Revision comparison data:
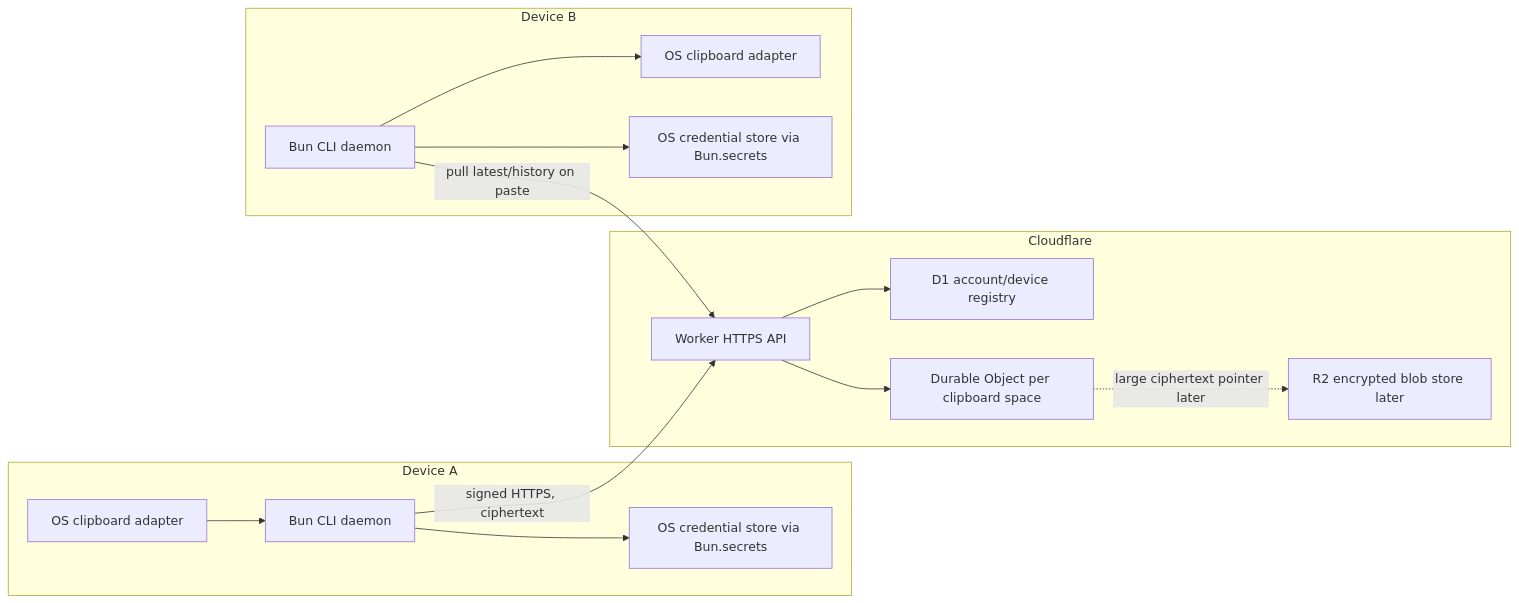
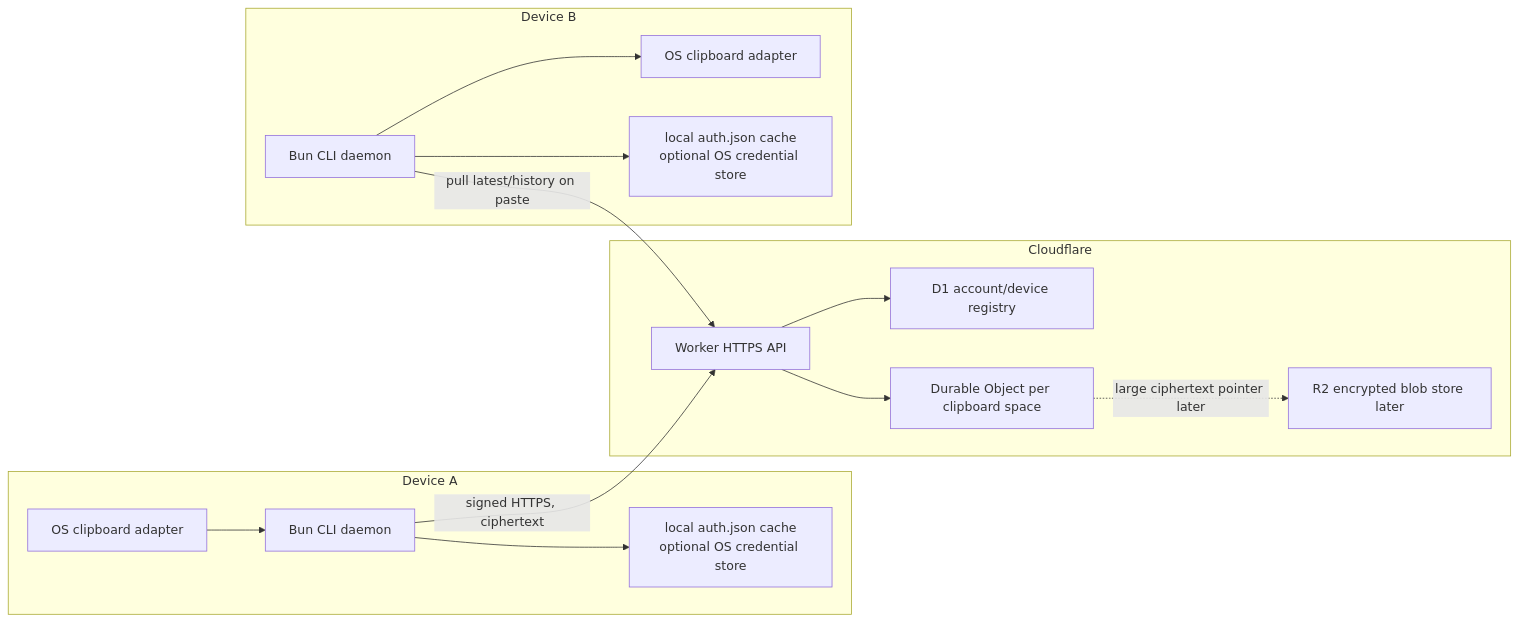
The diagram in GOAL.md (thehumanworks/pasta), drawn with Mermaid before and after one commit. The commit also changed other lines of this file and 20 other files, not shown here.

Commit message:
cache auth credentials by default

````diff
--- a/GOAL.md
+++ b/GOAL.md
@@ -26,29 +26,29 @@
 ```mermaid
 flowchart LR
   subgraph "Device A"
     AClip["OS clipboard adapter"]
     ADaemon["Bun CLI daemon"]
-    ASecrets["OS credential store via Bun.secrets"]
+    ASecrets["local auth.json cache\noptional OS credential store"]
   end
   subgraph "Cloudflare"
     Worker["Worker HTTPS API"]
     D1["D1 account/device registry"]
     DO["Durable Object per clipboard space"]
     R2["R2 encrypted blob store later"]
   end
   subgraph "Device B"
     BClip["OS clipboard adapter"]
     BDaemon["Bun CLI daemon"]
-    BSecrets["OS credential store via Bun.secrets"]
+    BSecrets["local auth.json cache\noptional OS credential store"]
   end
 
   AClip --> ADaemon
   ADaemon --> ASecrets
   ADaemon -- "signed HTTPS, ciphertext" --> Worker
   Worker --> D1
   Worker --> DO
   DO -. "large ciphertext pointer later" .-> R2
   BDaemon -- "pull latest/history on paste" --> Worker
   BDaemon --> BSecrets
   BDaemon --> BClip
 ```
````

* * *

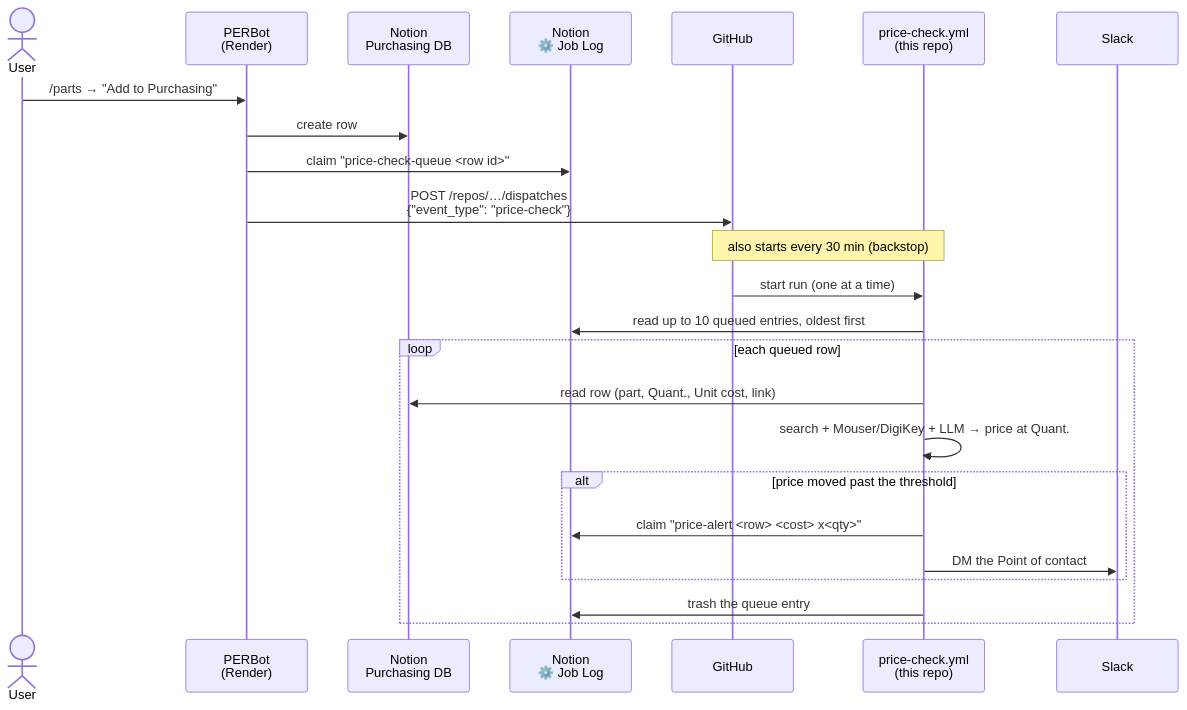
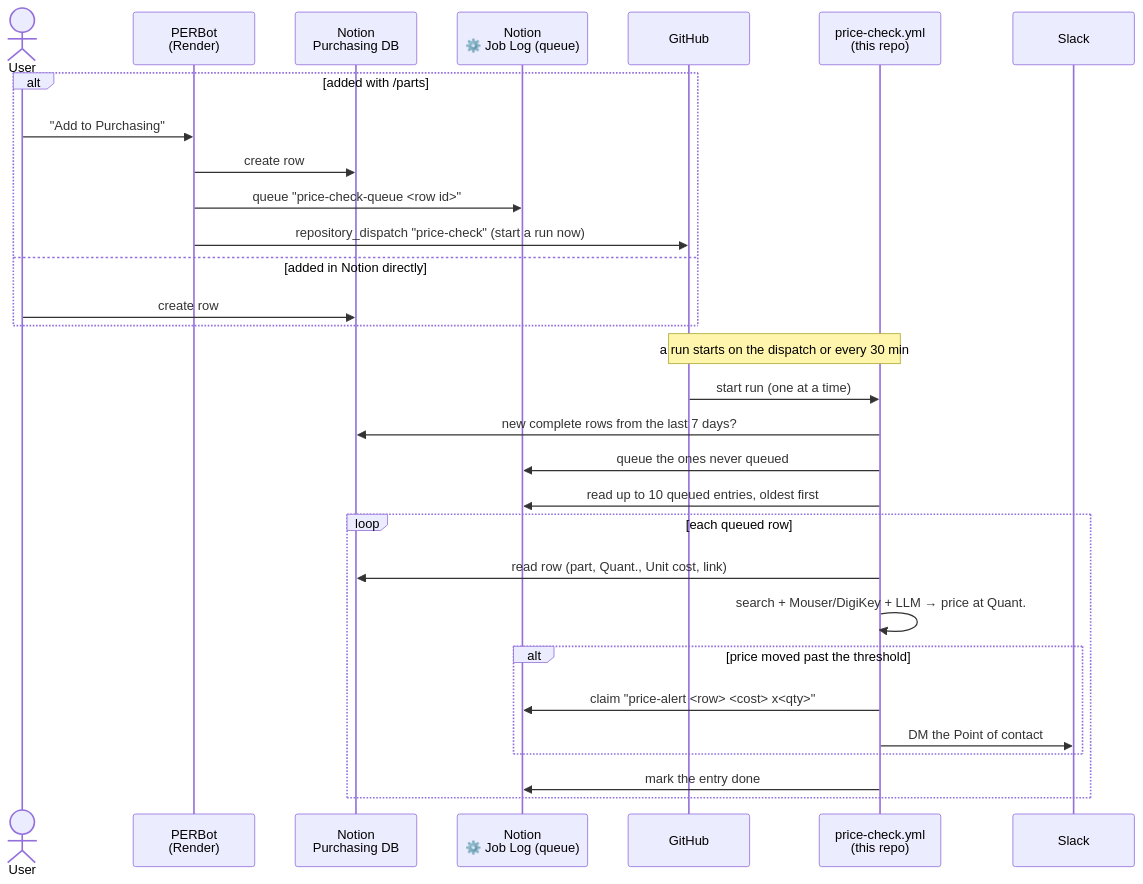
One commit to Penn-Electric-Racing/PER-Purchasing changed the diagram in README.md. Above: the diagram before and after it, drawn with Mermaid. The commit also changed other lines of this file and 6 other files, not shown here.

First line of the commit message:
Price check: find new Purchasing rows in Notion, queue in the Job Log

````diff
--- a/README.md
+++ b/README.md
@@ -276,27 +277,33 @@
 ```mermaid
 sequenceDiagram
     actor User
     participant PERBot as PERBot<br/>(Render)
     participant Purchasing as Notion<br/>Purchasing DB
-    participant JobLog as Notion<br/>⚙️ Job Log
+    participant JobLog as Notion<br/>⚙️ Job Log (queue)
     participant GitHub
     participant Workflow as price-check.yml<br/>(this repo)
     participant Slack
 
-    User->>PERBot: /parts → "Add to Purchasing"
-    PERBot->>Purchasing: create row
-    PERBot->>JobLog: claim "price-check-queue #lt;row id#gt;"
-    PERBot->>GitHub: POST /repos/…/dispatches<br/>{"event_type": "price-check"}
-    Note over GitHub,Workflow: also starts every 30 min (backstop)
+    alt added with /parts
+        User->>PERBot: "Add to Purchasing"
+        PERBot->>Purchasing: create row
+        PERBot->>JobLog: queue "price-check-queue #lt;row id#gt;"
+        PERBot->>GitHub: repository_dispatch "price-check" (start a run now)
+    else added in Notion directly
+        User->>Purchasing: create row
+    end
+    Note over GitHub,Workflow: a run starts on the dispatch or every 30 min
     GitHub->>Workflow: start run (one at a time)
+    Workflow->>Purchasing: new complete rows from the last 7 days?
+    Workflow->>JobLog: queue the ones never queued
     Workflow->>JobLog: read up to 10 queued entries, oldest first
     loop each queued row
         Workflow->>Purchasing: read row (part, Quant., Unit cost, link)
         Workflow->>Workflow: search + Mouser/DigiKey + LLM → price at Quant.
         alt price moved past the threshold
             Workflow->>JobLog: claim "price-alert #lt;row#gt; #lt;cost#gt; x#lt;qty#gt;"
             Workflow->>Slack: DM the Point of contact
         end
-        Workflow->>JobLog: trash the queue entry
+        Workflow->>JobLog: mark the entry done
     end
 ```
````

==

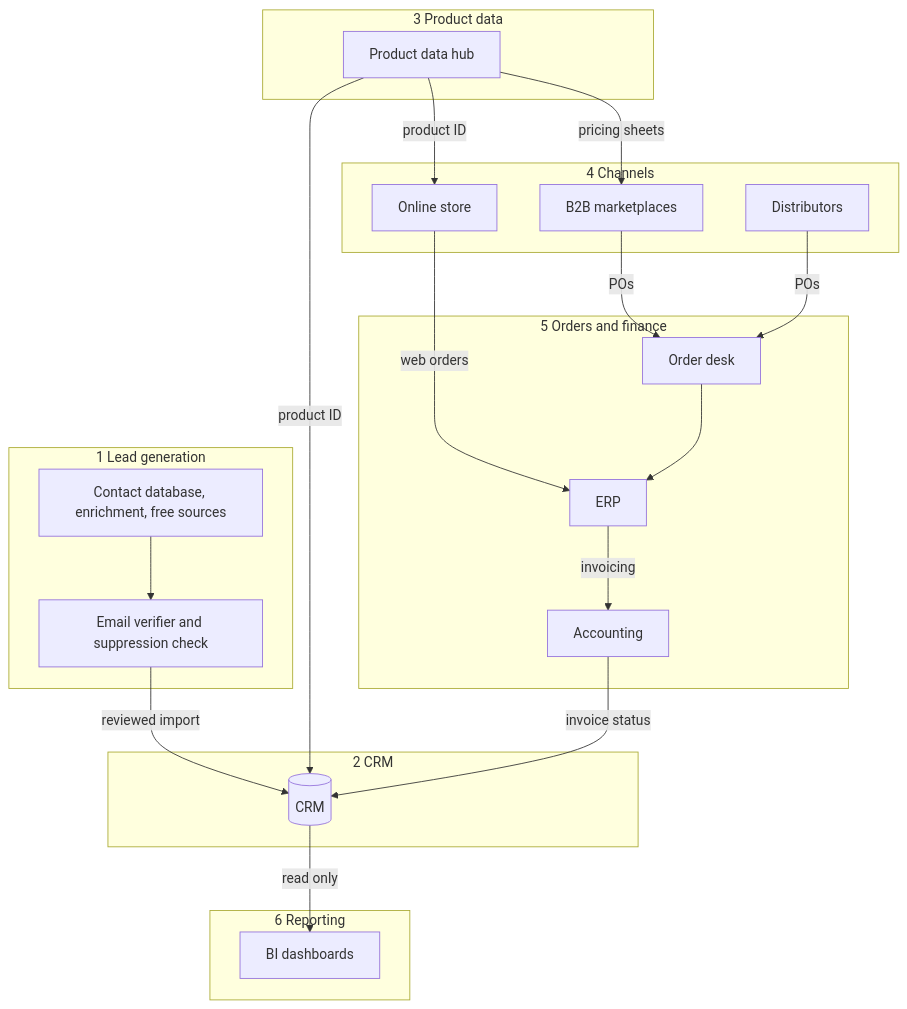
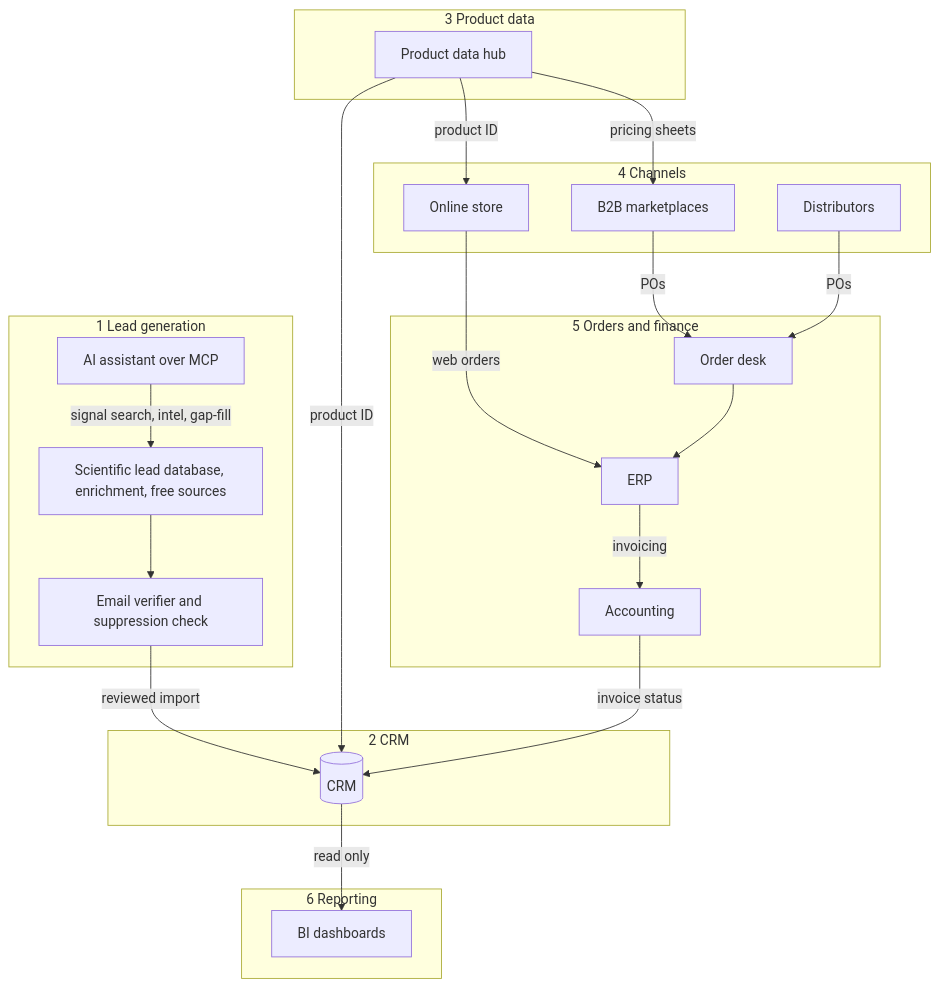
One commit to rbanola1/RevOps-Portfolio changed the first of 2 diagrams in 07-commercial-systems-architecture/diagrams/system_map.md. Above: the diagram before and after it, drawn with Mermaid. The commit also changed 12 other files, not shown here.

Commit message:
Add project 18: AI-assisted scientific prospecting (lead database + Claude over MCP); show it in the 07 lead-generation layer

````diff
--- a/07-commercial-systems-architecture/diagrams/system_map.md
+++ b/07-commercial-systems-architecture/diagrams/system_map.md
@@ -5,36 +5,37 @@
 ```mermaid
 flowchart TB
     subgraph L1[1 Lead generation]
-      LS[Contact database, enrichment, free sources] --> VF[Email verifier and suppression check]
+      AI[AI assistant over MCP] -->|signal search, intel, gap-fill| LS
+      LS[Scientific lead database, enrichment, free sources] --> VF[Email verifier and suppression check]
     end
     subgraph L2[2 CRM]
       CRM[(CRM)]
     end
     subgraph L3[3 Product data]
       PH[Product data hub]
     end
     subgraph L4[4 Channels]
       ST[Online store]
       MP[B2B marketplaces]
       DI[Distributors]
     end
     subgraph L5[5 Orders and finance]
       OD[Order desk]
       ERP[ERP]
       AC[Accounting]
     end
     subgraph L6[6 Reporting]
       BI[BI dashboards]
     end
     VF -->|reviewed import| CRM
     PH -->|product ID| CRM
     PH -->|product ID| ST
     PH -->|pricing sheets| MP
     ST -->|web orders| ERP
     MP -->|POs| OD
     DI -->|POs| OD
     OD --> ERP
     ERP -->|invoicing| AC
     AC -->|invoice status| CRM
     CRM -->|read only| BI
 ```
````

◆ Work task ◆
Where the string "Purchasing" turns up in a line of the data above, copy that whole line.

◆ Solution ◆
One commit to Penn-Electric-Racing/PER-Purchasing changed the diagram in README.md. Above: the diagram before and after it, drawn with Mermaid. The commit also changed other lines of this file and 6 other files, not shown here.
Price check: find new Purchasing rows in Notion, queue in the Job Log
     participant Purchasing as Notion<br/>Purchasing DB
-    User->>PERBot: /parts → "Add to Purchasing"
-    PERBot->>Purchasing: create row
+        User->>PERBot: "Add to Purchasing"
+        PERBot->>Purchasing: create row
+        User->>Purchasing: create row
+    Workflow->>Purchasing: new complete rows from the last 7 days?
         Workflow->>Purchasing: read row (part, Quant., Unit cost, link)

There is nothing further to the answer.